◆ **HOW TO COMPLETE THIS TASK**
Start at the line below containing "diff --git a/sanguo-td/tools/art-prompts-25d.html" and stop at the line containing "<h1>烽火守城 · <span>国风卡通</span> 出图</h1>". Repeat every line of that stretch exactly, and nothing outside it.

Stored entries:
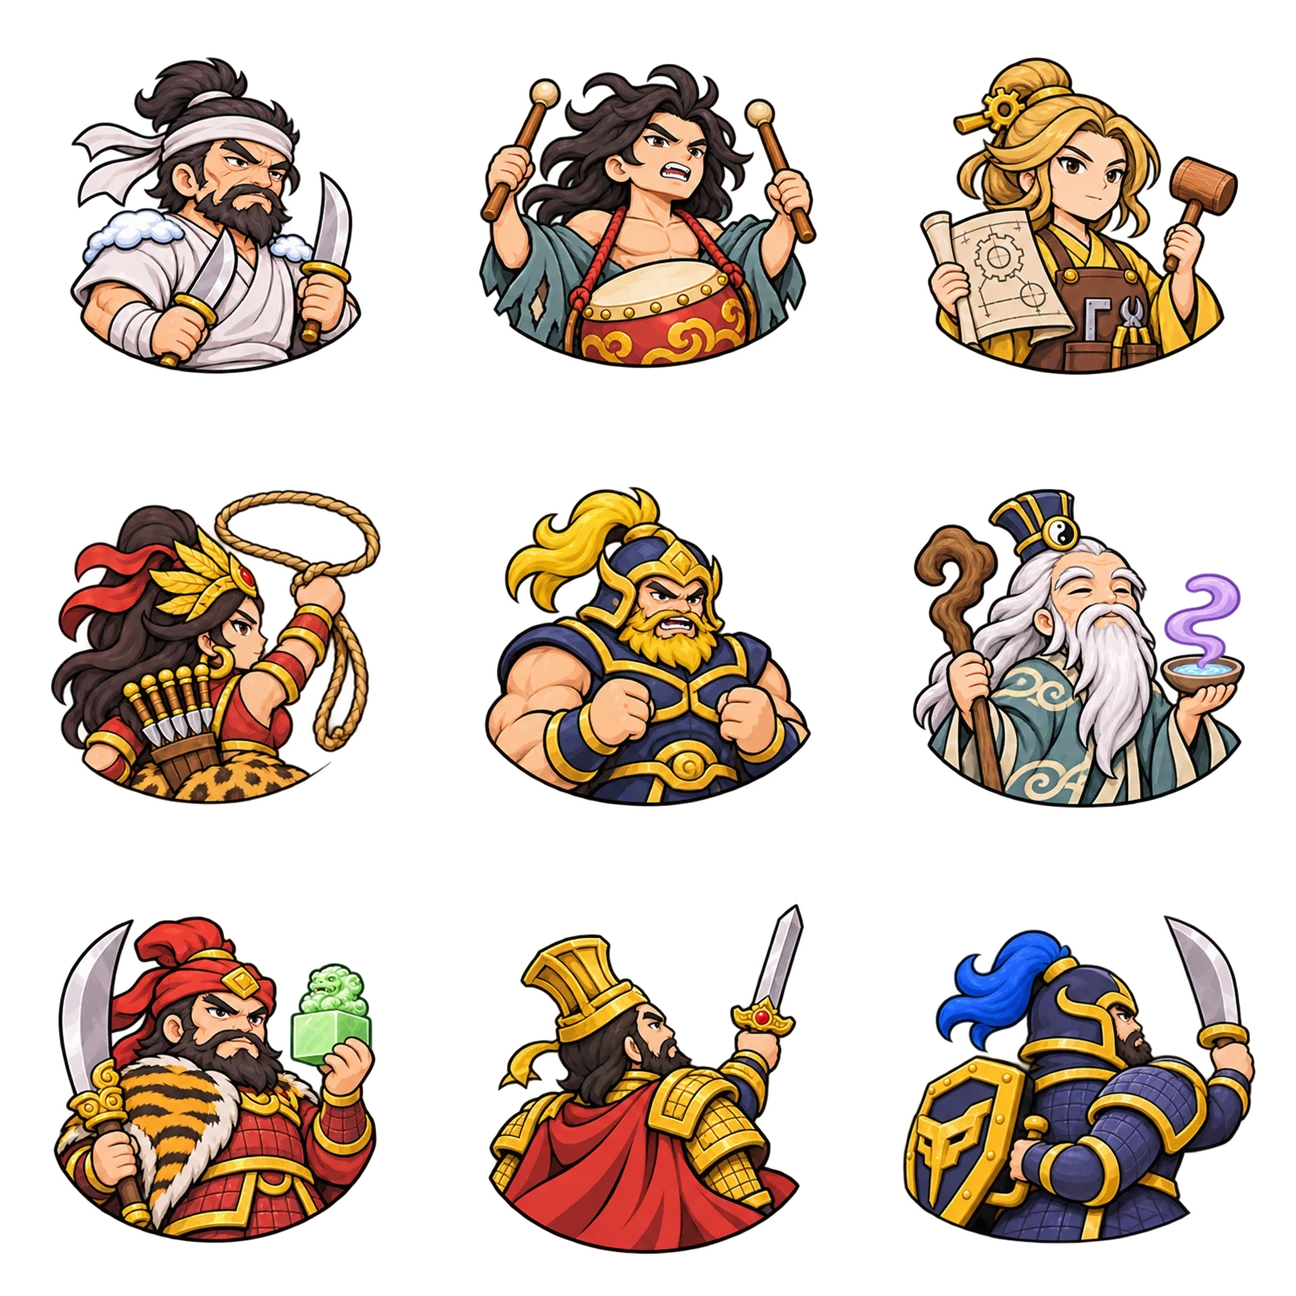
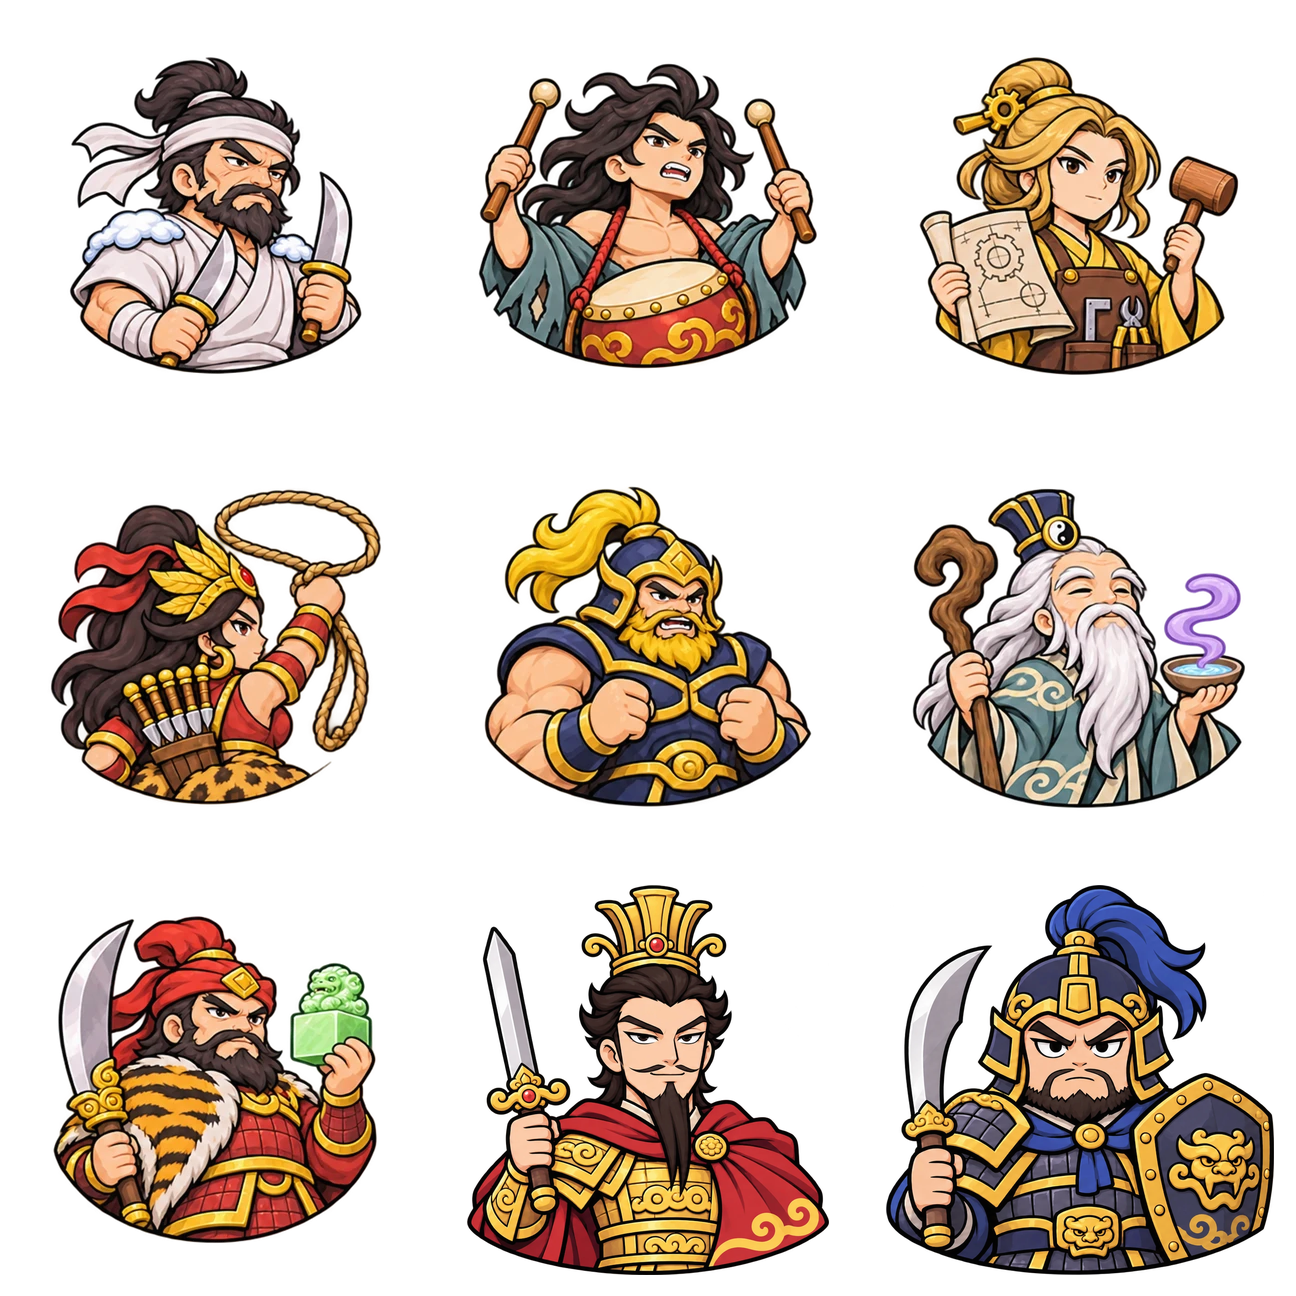
烽火守城：换上武将 11、头像 10 的手绘图，袁绍和曹仁的头像重画成正脸
至此 94 名武将、58 件兵器、全部敌人都有手绘图。

Claude-Session: https://claude.ai/code/session_01L3jguFYprBTa7gYpFHSxvP

Changed region(s): [[0.679, 0.679, 0.9877, 0.9877], [0.3395, 0.679, 0.6481, 0.9877]]

diff --git a/sanguo-td/assets/manifest.js b/sanguo-td/assets/manifest.js
@@ -110,7 +110,9 @@ window.ASSET_LIST = [
   'heroes/caochun_head.png',
   'heroes/caohong.png',
   'heroes/caohong_head.png',
+  'heroes/caoren.png',
   'heroes/caoren_head.png',
+  'heroes/caozhang.png',
   'heroes/caozhang_head.png',
   'heroes/chengong.png',
   'heroes/chengong_head.png',
@@ -126,6 +128,7 @@ window.ASSET_LIST = [
   'heroes/dianwei_head.png',
   'heroes/diaochan.png',
   'heroes/diaochan_head.png',
+  'heroes/dingfeng.png',
   'heroes/dingfeng_head.png',
   'heroes/dongzhuo.png',
   'heroes/dongzhuo_head.png',
@@ -150,6 +153,7 @@ window.ASSET_LIST = [
   'heroes/guanping.png',
   'heroes/guanping_head.png',
   'heroes/guanxing.png',
+  'heroes/guanxing_head.png',
   'heroes/guanyu.png',
   'heroes/guanyu_head.png',
   'heroes/guojia.png',
@@ -158,6 +162,7 @@ window.ASSET_LIST = [
   'heroes/handang_head.png',
   'heroes/huanggai.png',
   'heroes/huanggai_head.png',
+  'heroes/huangyueying.png',
   'heroes/huangyueying_head.png',
   'heroes/huangzhong.png',
   'heroes/huangzhong_head.png',
@@ -166,6 +171,7 @@ window.ASSET_LIST = [
   'heroes/huaxiong.png',
   'heroes/huaxiong_head.png',
   'heroes/jianggan.png',
+  'heroes/jianggan_head.png',
   'heroes/jiangqin.png',
   'heroes/jiangqin_head.png',
   'heroes/jiangwei.png',
@@ -173,6 +179,7 @@ window.ASSET_LIST = [
   'heroes/jiaxu.png',
   'heroes/jiaxu_head.png',
   'heroes/kongrong.png',
+  'heroes/kongrong_head.png',
   'heroes/liaohua.png',
   'heroes/liaohua_head.png',
   'heroes/lidian.png',
@@ -184,6 +191,7 @@ window.ASSET_LIST = [
   'heroes/liubei.png',
   'heroes/liubei_head.png',
   'heroes/liushan.png',
+  'heroes/liushan_head.png',
   'heroes/luxun.png',
   'heroes/luxun_head.png',
   'heroes/lvbu.png',
@@ -195,14 +203,17 @@ window.ASSET_LIST = [
   'heroes/madai.png',
   'heroes/madai_head.png',
   'heroes/manchong.png',
+  'heroes/manchong_head.png',
   'heroes/masu.png',
   'heroes/masu_head.png',
   'heroes/menghuo.png',
   'heroes/menghuo_head.png',
   'heroes/mifang.png',
   'heroes/mifang_head.png',
+  'heroes/miheng.png',
   'heroes/miheng_head.png',
   'heroes/mizhu.png',
+  'heroes/mizhu_head.png',
   'heroes/panfeng.png',
   'heroes/panfeng_head.png',
   'heroes/pangde.png',
@@ -210,12 +221,14 @@ window.ASSET_LIST = [
   'heroes/pangtong.png',
   'heroes/pangtong_head.png',
   'heroes/panzhang.png',
+  'heroes/panzhang_head.png',
   'heroes/peiyuan.png',
   'heroes/peiyuan_head.png',
   'heroes/simayi.png',
   'heroes/simayi_head.png',
   'heroes/sunce.png',
   'heroes/sunce_head.png',
+  'heroes/sunjian.png',
   'heroes/sunjian_head.png',
   'heroes/sunquan.png',
   'heroes/sunquan_head.png',
@@ -246,16 +259,20 @@ window.ASSET_LIST = [
   'heroes/xushu.png',
   'heroes/xushu_head.png',
   'heroes/xuyou.png',
+  'heroes/xuyou_head.png',
   'heroes/yanliang.png',
   'heroes/yanliang_head.png',
+  'heroes/yuanshao.png',
   'heroes/yuanshao_head.png',
   'heroes/yuejin.png',
   'heroes/yuejin_head.png',
+  'heroes/yuji.png',
   'heroes/yuji_head.png',
   'heroes/yujin.png',
   'heroes/yujin_head.png',
   'heroes/zhangbao.png',
   'heroes/zhangbao2.png',
+  'heroes/zhangbao2_head.png',
   'heroes/zhangbao_head.png',
   'heroes/zhangfei.png',
   'heroes/zhangfei_head.png',
@@ -277,6 +294,7 @@ window.ASSET_LIST = [
   'heroes/zhouyu_head.png',
   'heroes/zhugeliang.png',
   'heroes/zhugeliang_head.png',
+  'heroes/zhurong.png',
   'heroes/zhurong_head.png',
   'heroes/zuoci.png',
   'heroes/zuoci_head.png',
@@ -343,4 +361,4 @@ window.ASSET_LIST = [
   'weapons/zhuque.png',
   'weapons/zidian.png',
 ];
-window.ASSET_VER = '494e199754';
+window.ASSET_VER = '33fe011216';

diff --git a/sanguo-td/tools/art-prompts-25d.html b/sanguo-td/tools/art-prompts-25d.html
@@ -61,7 +61,7 @@ section { display: flex; flex-direction: column; gap: 14px; }
 <div class="wrap">
   <header>
     <h1>烽火守城 · <span>国风卡通</span> 出图</h1>
-    <p class="lede">烽火守城的画风：国风 Q 版卡通（粗黑描边、平涂加简单阴影、颜色鲜艳），高俯视角、背身守城，场景比角色暗。武将 1 和头像 1 是所有图的标准：每次把它们一起发给 GPT。<b>还差 2 张：武将 11</b>（丁奉、祢衡、黄月英、祝融夫人、曹彰、于吉、孙坚、袁绍、曹仁的战场立绘）和<b>头像 10</b>（蒋干、糜竺、潘璋、刘禅、许攸、孔融、满宠、关兴、张苞的头像），排在最前面；画武将时附上「武将 1」，画头像时附上「头像 1」，画兵器时附上「兵器 1」。画好前游戏里先用代码画的小人和图标顶着。其余 36 张都已经在游戏里了，想重画哪张，照样复制提示词，画好后用同一个文件名发过来就会替换。</p>
+    <p class="lede">烽火守城的画风：国风 Q 版卡通（粗黑描边、平涂加简单阴影、颜色鲜艳），高俯视角、背身守城，场景比角色暗。武将 1 和头像 1 是所有图的标准：每次把它们一起发给 GPT。<b>全部 47 张都已经画好、换进游戏了。</b>想重画哪张，照样复制提示词，画好后用同一个文件名发过来就会替换。</p>
   </header>
 
   <ol class="steps">
@@ -449,7 +449,7 @@ const groups = [
 ];
 
 /* 已经画好并换进游戏的图（要重画也可以，照样复制提示词） */
-const DONE = ['hero_1.png', 'head_1.png', 'hero_2.png', 'head_2.png', 'hero_3.png', 'head_3.png', 'hero_4.png', 'head_4.png', 'hero_5.png', 'head_5.png', 'hero_6.png', 'head_6.png', 'hero_7.png', 'head_7.png', 'hero_8.png', 'head_8.png', 'weapon_1.png', 'weapon_2.png', 'weapon_3.png', 'weapon_4.png', 'battle.png', 'fx_1.png', 'fx_2.png', 'fx_3.png', 'fx_4.png', 'fx_5.png', 'fx_6.png', 'enemy_1.png', 'enemy_2.png', 'enemy_3.png', 'unit_1.png', 'enemy_4.png', 'enemy_5.png', 'enemy_6.png', 'enemy_7.png', 'weapon_5.png', 'weapon_6.png', 'hero_9.png', 'head_9.png', 'hero_10.png', 'head_11.png', 'weapon_7.png'];
+const DONE = ['hero_1.png', 'head_1.png', 'hero_2.png', 'head_2.png', 'hero_3.png', 'head_3.png', 'hero_4.png', 'head_4.png', 'hero_5.png', 'head_5.png', 'hero_6.png', 'head_6.png', 'hero_7.png', 'head_7.png', 'hero_8.png', 'head_8.png', 'weapon_1.png', 'weapon_2.png', 'weapon_3.png', 'weapon_4.png', 'battle.png', 'fx_1.png', 'fx_2.png', 'fx_3.png', 'fx_4.png', 'fx_5.png', 'fx_6.png', 'enemy_1.png', 'enemy_2.png', 'enemy_3.png', 'unit_1.png', 'enemy_4.png', 'enemy_5.png', 'enemy_6.png', 'enemy_7.png', 'weapon_5.png', 'weapon_6.png', 'hero_9.png', 'head_9.png', 'hero_10.png', 'head_11.png', 'weapon_7.png', 'hero_11.png', 'head_10.png'];
 
 /* 页面上的排法：还没画的排最前面（按建议的出图顺序：武将和它的头像挨着），已画好的收在后面 */
 const all = [];

diff --git a/sanguo-td/README.md b/sanguo-td/README.md
@@ -149,14 +149,14 @@ sanguo-td/
 ## 美术现状（v0.4）
 
 - **烽火守城走自己的画风，不用布衣三国的素材**：国风 Q 版卡通（粗黑描边、平涂加简单阴影、颜色鲜艳），高俯视角、武将背身守城，脚下深色圆形底座。
-- **还差 2 张（v2.3）**：`hero_11.png`（丁奉、祢衡、黄月英、祝融夫人、曹彰、于吉、孙坚、袁绍、曹仁的战场立绘，现在是代码画的小人）、`head_10.png`（蒋干等 9 人的头像，现在用战场立绘的上半身）。`hero_9.png`、`head_9.png`、`hero_10.png`、`head_11.png`、`weapon_6.png`、`weapon_7.png` 已画好。
+- **v2.2、v2.3 新加的也画完了**：27 名新武将的战场立绘和头像（`hero_9.png`～`hero_11.png`、`head_9.png`～`head_11.png`）、18 件新兵器（`weapon_6.png`、`weapon_7.png`）。头像 11 里的袁绍、曹仁重画过一次（第一版画成了背影），新图已经贴进 `head_11.png` 的第 8、9 格。现在所有武将、兵器、敌人都有手绘图。
 - **v2.0、v2.1 新加的也画完了**：24 位每章前 9 关的敌将（`enemy_4.png`、`enemy_5.png`、`enemy_6.png`）、奇遇里的四个山贼首领和四神兽（`enemy_7.png`，切出来是 `assets/enemies/enc_<id>.png`）、四件神兽兵器（`weapon_5.png`）。现在没有用代码画的造型顶着的了。
 - **金、橙武将的专属大招特效也画完了**（`fx_4.png`～`fx_6.png`，20 个；加上原有的青龙、白龙、凤凰，23 名金橙武将人人有一张手绘特效）：`skills.js` 里标着「专属特效」的地方用到，`B.has(名字)` 判断有没有图，没有图时退回代码画的效果。moon、halberd、chain、snowflake 四张顶替了代码生成的同名贴图。
 - **大招里冲出去的黄巾兵、铁骑、虎豹骑、战象也画完了**：`unit_1.png` 已切好放进 `assets/fx/`（透明底的实体小图，不是发光特效）。
 - **v1.4、v1.5 新加的也画完了**：也当敌将的 8 名武将（`hero_8.png`、`head_8.png`）和 18 件新兵器（`weapon_3.png`、`weapon_4.png`）都已切好放进 `assets/heroes/`、`assets/weapons/`。
 - **v1.3 新加的 7 种敌兵也画完了**（死士、冲车、鼓手、重甲兵、投石车、藤甲兵、巫医）：`enemy_3.png` 已切好放进 `assets/enemies/`。
 - **v1.2 新加的 9 名武将也画完了**（张郃 周泰 陈宫 马岱 公孙瓒 乐进 李典 韩当 王平）：`hero_7.png`、`head_7.png` 已切好放进 `assets/heroes/`。
-- **美术已全部画完**：67 名武将和 4 名未开放神将的战场立绘、正面头像；40 件兵器图标；全部敌人（黄巾兵 / 官军两套敌兵、9 位各章敌将）；战场背景；全部技能特效。
+- **美术已全部画完**：94 名武将和 4 名未开放神将的战场立绘、正面头像；58 件兵器图标；全部敌人（黄巾兵 / 官军两套敌兵、9 位各章敌将）；战场背景；全部技能特效。
 - **v1.0 新加的 18 名武将和 18 件兵器也画完了**：`hero_5.png`、`hero_6.png`、`head_5.png`、`head_6.png`、`weapon_1.png`、`weapon_2.png` 都已切好放进 `assets/heroes/` 和 `assets/weapons/`。
 - 2.5D：敌人远小近大、远处烟尘罩层、左上暖光、暗角调色、地面颗粒；有立绘图片时自动加斜投影。
 - **收腰**：貂蝉、小乔、大乔、甄姬、蔡文姬、孙尚香的裙摆和飘带往两边撑得太开，背身俯视显胖；切图时头部不动、从肩往下逐渐收窄，个头也略小一点（`slice_sheets.py` 的 `SLIM`，数越小收得越多）。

◆ **WRITTEN SOLUTION**
diff --git a/sanguo-td/tools/art-prompts-25d.html b/sanguo-td/tools/art-prompts-25d.html
@@ -61,7 +61,7 @@ section { display: flex; flex-direction: column; gap: 14px; }
 <div class="wrap">
   <header>
     <h1>烽火守城 · <span>国风卡通</span> 出图</h1>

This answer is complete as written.